• _ACTIVITY_
In the listing below, how many lines hold "Learning"? Give the number only.

• _GIVEN RECORDS_
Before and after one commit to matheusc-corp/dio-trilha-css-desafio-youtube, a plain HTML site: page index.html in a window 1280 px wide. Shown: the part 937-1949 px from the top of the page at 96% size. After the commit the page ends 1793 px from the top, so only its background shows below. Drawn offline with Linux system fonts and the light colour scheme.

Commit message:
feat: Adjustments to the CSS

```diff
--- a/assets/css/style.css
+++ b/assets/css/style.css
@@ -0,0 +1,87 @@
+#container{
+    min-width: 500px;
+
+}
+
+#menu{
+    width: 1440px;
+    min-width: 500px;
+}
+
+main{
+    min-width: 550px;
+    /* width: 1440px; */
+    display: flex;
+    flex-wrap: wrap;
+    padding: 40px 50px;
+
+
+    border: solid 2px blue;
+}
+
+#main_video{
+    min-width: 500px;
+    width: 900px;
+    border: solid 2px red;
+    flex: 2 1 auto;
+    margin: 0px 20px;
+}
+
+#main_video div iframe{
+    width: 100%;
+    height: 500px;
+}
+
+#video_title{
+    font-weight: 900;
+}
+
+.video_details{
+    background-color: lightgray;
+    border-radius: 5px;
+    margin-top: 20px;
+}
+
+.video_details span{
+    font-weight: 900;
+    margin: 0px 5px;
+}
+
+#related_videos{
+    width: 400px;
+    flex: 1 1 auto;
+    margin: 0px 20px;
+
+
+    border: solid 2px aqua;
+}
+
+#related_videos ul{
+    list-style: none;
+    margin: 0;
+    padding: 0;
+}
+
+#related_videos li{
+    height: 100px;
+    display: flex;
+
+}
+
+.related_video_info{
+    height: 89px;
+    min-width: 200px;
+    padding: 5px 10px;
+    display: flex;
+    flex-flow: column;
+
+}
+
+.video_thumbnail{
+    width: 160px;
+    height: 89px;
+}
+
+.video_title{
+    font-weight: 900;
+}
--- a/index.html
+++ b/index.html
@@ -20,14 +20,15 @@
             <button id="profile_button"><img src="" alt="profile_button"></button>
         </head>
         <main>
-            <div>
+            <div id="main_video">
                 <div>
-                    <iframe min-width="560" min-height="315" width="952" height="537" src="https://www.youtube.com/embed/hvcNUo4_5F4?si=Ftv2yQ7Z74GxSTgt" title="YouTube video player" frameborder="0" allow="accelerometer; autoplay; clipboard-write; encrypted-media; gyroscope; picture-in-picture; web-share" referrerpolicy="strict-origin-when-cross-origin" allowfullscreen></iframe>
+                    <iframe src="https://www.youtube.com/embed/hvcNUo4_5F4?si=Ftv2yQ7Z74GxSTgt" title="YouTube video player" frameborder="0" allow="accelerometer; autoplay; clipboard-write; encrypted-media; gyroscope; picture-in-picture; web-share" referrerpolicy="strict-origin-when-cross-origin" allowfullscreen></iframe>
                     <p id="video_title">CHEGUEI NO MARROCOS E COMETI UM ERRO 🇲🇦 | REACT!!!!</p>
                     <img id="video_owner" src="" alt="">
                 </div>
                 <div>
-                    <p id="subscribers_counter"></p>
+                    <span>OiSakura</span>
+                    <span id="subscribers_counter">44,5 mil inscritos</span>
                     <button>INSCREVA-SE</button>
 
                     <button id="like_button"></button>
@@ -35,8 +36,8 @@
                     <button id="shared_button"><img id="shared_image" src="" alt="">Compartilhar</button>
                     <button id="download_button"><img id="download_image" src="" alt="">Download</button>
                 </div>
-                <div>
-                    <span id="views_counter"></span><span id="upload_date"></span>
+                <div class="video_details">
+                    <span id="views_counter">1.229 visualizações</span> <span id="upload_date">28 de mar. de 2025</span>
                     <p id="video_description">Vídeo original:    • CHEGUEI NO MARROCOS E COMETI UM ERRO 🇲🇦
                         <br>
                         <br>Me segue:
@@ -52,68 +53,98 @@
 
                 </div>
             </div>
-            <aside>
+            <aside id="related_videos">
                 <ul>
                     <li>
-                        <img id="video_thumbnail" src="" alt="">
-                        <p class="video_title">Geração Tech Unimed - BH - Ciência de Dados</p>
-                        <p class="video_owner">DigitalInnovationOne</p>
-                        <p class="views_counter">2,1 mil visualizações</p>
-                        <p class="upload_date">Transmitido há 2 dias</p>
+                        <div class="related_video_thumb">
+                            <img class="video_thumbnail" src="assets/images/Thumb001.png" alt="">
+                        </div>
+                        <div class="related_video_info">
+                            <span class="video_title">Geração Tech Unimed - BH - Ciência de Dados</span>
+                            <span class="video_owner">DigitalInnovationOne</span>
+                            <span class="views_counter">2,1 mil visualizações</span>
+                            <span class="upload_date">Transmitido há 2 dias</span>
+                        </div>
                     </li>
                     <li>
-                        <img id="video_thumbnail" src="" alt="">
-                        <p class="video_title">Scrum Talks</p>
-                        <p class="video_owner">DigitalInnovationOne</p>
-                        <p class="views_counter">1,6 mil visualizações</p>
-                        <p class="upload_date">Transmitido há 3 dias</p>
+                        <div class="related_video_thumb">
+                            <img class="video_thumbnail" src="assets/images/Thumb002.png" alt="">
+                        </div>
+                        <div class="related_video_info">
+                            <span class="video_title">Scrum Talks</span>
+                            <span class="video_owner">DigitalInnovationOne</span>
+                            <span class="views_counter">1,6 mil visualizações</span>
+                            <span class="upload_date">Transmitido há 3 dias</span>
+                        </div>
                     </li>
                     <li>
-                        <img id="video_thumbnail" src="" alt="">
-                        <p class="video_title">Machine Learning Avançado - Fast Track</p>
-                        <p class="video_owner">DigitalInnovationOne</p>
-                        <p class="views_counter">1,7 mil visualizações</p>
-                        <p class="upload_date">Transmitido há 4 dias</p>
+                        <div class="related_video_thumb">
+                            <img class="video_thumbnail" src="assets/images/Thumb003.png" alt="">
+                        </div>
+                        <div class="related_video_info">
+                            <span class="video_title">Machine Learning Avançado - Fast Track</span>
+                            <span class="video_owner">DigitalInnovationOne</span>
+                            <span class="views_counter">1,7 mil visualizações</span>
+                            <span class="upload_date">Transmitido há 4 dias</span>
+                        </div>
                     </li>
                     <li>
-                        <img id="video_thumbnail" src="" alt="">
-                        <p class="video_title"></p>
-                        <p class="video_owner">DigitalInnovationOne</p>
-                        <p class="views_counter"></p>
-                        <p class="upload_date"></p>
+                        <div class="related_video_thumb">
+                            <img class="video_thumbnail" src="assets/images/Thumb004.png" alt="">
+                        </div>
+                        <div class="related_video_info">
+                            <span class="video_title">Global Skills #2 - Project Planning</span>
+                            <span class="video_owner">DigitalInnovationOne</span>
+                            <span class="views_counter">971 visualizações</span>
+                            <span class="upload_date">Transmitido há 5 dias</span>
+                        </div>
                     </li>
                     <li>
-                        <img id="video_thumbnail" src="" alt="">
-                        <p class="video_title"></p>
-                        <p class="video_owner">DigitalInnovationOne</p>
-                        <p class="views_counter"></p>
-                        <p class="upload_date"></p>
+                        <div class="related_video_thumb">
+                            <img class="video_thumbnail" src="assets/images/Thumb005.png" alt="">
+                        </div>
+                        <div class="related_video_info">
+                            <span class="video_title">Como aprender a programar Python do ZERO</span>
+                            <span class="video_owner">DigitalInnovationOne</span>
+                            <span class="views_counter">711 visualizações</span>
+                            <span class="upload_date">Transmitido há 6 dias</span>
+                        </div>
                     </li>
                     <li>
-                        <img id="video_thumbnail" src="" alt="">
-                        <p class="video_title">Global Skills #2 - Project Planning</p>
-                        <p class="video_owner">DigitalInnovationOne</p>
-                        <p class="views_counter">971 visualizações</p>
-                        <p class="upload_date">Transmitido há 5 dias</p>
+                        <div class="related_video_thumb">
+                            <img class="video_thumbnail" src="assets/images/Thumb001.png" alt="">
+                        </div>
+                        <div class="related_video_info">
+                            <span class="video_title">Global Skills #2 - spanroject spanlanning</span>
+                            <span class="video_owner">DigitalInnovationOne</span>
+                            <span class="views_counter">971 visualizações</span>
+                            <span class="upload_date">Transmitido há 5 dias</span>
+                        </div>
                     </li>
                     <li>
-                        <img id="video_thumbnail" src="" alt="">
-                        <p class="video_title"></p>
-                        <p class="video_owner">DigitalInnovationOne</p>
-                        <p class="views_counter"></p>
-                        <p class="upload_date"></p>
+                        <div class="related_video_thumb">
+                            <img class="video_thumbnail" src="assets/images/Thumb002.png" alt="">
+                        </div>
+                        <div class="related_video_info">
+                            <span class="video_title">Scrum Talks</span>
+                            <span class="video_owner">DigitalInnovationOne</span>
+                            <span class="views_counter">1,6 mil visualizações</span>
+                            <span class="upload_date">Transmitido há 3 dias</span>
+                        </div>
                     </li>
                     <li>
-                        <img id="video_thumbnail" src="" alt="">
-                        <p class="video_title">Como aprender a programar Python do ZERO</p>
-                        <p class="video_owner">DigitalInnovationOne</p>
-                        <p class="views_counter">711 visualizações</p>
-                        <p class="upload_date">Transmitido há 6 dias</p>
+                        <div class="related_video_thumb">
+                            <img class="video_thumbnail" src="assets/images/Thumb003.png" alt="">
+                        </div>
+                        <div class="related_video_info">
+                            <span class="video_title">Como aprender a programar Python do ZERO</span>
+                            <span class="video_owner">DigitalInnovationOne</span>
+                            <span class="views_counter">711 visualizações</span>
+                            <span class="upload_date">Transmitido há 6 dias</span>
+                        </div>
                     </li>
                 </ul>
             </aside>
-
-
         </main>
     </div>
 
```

• _TASK OUTPUT_
2